● EXERCISE DIRECTIONS:
Where an entry contains an image, skip the image and print the rest exactly.

(Items from a data source)

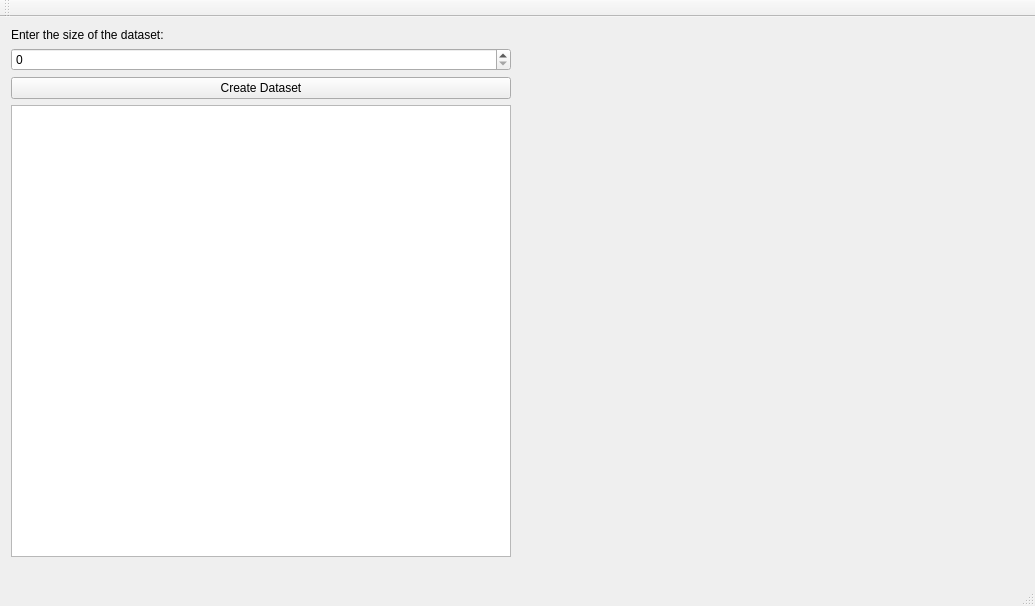
Accusmus/AdaboostQT, file mainwindow.ui: the form before one commit.
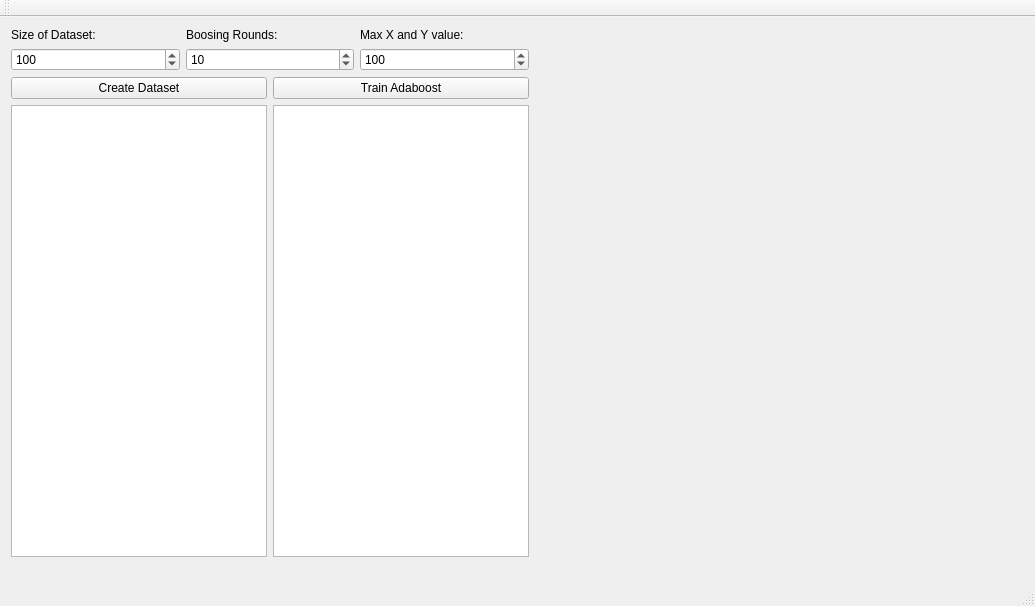
The form after the commit.

Commit message: made the ui pretty

What changed in the file:
```diff
--- a/mainwindow.ui
+++ b/mainwindow.ui
@@ -27,9 +27,13 @@
      <item>
       <layout class="QVBoxLayout" name="verticalLayout_2">
        <item>
+        <layout class="QHBoxLayout" name="horizontalLayout_4">
+         <item>
+          <layout class="QVBoxLayout" name="verticalLayout_5">
+           <item>
         <widget class="QLabel" name="label">
          <property name="text">
-          <string>Enter the size of the dataset:</string>
+              <string>Size of Dataset:</string>
          </property>
         </widget>
        </item>
@@ -38,11 +42,65 @@
          <property name="maximum">
           <number>10000</number>
          </property>
+             <property name="value">
+              <number>100</number>
+             </property>
          <property name="displayIntegerBase">
           <number>10</number>
          </property>
         </widget>
        </item>
+          </layout>
+         </item>
+         <item>
+          <layout class="QVBoxLayout" name="verticalLayout_4">
+           <item>
+            <widget class="QLabel" name="label_2">
+             <property name="text">
+              <string>Boosing Rounds:</string>
+             </property>
+            </widget>
+           </item>
+           <item>
+            <widget class="QSpinBox" name="spinBox_boosing_rounds">
+             <property name="value">
+              <number>10</number>
+             </property>
+            </widget>
+           </item>
+          </layout>
+         </item>
+         <item>
+          <layout class="QVBoxLayout" name="verticalLayout_3">
+           <item>
+            <widget class="QLabel" name="label_3">
+             <property name="text">
+              <string>Max X and Y value:</string>
+             </property>
+             <property name="textFormat">
+              <enum>Qt::PlainText</enum>
+             </property>
+            </widget>
+           </item>
+           <item>
+            <widget class="QSpinBox" name="spinBox_max_X_Y">
+             <property name="maximum">
+              <number>100000</number>
+             </property>
+             <property name="value">
+              <number>100</number>
+             </property>
+             <property name="displayIntegerBase">
+              <number>10</number>
+             </property>
+            </widget>
+           </item>
+          </layout>
+         </item>
+        </layout>
+       </item>
+       <item>
+        <layout class="QHBoxLayout" name="horizontalLayout_3">
        <item>
         <widget class="QPushButton" name="pushButton_create_data">
          <property name="text">
@@ -51,8 +109,24 @@
         </widget>
        </item>
        <item>
+          <widget class="QPushButton" name="pushButton_train">
+           <property name="text">
+            <string>Train Adaboost</string>
+           </property>
+          </widget>
+         </item>
+        </layout>
+       </item>
+       <item>
+        <layout class="QHBoxLayout" name="horizontalLayout_2">
+         <item>
         <widget class="QTextEdit" name="textEdit_data"/>
        </item>
+         <item>
+          <widget class="QTextEdit" name="textEdit_classifiers"/>
+         </item>
+        </layout>
+       </item>
       </layout>
      </item>
      <item>
@@ -60,9 +134,12 @@
        <property name="orientation">
         <enum>Qt::Horizontal</enum>
        </property>
+       <property name="sizeType">
+        <enum>QSizePolicy::Expanding</enum>
+       </property>
        <property name="sizeHint" stdset="0">
         <size>
-         <width>40</width>
+         <width>30</width>
          <height>20</height>
         </size>
        </property>
```
Lines whose indentation alone changed are shown as unchanged. The commit also changes 4 other files.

● ANSWER FOR THIS EXERCISE:
Accusmus/AdaboostQT, file mainwindow.ui: the form before one commit.
The form after the commit.

Commit message: made the ui pretty

What changed in the file:
```diff
--- a/mainwindow.ui
+++ b/mainwindow.ui
@@ -27,9 +27,13 @@
      <item>
       <layout class="QVBoxLayout" name="verticalLayout_2">
        <item>
+        <layout class="QHBoxLayout" name="horizontalLayout_4">
+         <item>
+          <layout class="QVBoxLayout" name="verticalLayout_5">
+           <item>
         <widget class="QLabel" name="label">
          <property name="text">
-          <string>Enter the size of the dataset:</string>
+              <string>Size of Dataset:</string>
          </property>
         </widget>
        </item>
@@ -38,11 +42,65 @@
          <property name="maximum">
           <number>10000</number>
          </property>
+             <property name="value">
+              <number>100</number>
+             </property>
          <property name="displayIntegerBase">
           <number>10</number>
          </property>
         </widget>
        </item>
+          </layout>
+         </item>
+         <item>
+          <layout class="QVBoxLayout" name="verticalLayout_4">
+           <item>
+            <widget class="QLabel" name="label_2">
+             <property name="text">
+              <string>Boosing Rounds:</string>
+             </property>
+            </widget>
+           </item>
+           <item>
+            <widget class="QSpinBox" name="spinBox_boosing_rounds">
+             <property name="value">
+              <number>10</number>
+             </property>
+            </widget>
+           </item>
+          </layout>
+         </item>
+         <item>
+          <layout class="QVBoxLayout" name="verticalLayout_3">
+           <item>
+            <widget class="QLabel" name="label_3">
+             <property name="text">
+              <string>Max X and Y value:</string>
+             </property>
+             <property name="textFormat">
+              <enum>Qt::PlainText</enum>
+             </property>
+            </widget>
+           </item>
+           <item>
+            <widget class="QSpinBox" name="spinBox_max_X_Y">
+             <property name="maximum">
+              <number>100000</number>
+             </property>
+             <property name="value">
+              <number>100</number>
+             </property>
+             <property name="displayIntegerBase">
+              <number>10</number>
+             </property>
+            </widget>
+           </item>
+          </layout>
+         </item>
+        </layout>
+       </item>
+       <item>
+        <layout class="QHBoxLayout" name="horizontalLayout_3">
        <item>
         <widget class="QPushButton" name="pushButton_create_data">
          <property name="text">
@@ -51,8 +109,24 @@
         </widget>
        </item>
        <item>
+          <widget class="QPushButton" name="pushButton_train">
+           <property name="text">
+            <string>Train Adaboost</string>
+           </property>
+          </widget>
+         </item>
+        </layout>
+       </item>
+       <item>
+        <layout class="QHBoxLayout" name="horizontalLayout_2">
+         <item>
         <widget class="QTextEdit" name="textEdit_data"/>
        </item>
+         <item>
+          <widget class="QTextEdit" name="textEdit_classifiers"/>
+         </item>
+        </layout>
+       </item>
       </layout>
      </item>
      <item>
@@ -60,9 +134,12 @@
        <property name="orientation">
         <enum>Qt::Horizontal</enum>
        </property>
+       <property name="sizeType">
+        <enum>QSizePolicy::Expanding</enum>
+       </property>
        <property name="sizeHint" stdset="0">
         <size>
-         <width>40</width>
+         <width>30</width>
          <height>20</height>
         </size>
        </property>
```
Lines whose indentation alone changed are shown as unchanged. The commit also changes 4 other files.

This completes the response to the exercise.